Cogez by taking the portrait of Alois in the meadow; and when the child who loved him would to him and nestle her hand in his, he would smile at her very sadly, and say with a tender concern for her before himself,—
"Nay, Alois, do not anger your father. He thinks that I make you idle, dear, and he is not pleased that you should be with me. He is a good man and loves you well: we will not anger him, Alois."
But it was with a sad heart that he said it, and the earth did not look so bright to him as it used to do when he went out at sunrise under the poplars down the straight roads with Patrasche.
The old red mill had been a landmark to him, and he had been used to pause by it, going and coming, for a cheery greeting with its people as her little flaxen head had risen above the low mill-wicket, and her little rosy hands had held out a bone or a crust to Patrasche.

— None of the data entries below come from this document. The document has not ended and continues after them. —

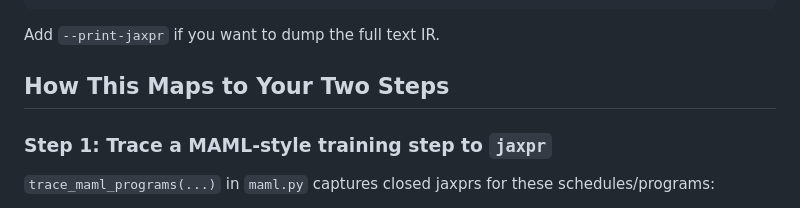
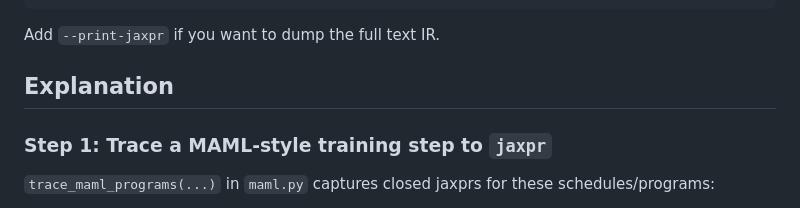
Before and after one commit to katherinewu312/adscheduler, a Markdown page: README.md, the part around the change. GitHub-like rendering.

```diff
--- a/README.md
+++ b/README.md
@@ -27,7 +27,7 @@ python scripts/run_schedule_benchmark.py --include-auto --warmup-steps 3
 
 Add `--print-jaxpr` if you want to dump the full text IR.
 
-## How This Maps to Your Two Steps
+## Explanation
 
 ### Step 1: Trace a MAML-style training step to `jaxpr`
 
```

Now the dog looked wistfully at a closed door, and the boy went on without pausing, with a pang at his heart, and the child sat within wit^ tears dropping slowly on the knitting to which she was set on her little stool by the stove; and Baas Cogez; working among his sacks and his mill-gear, would harden his will, and say to himself, "It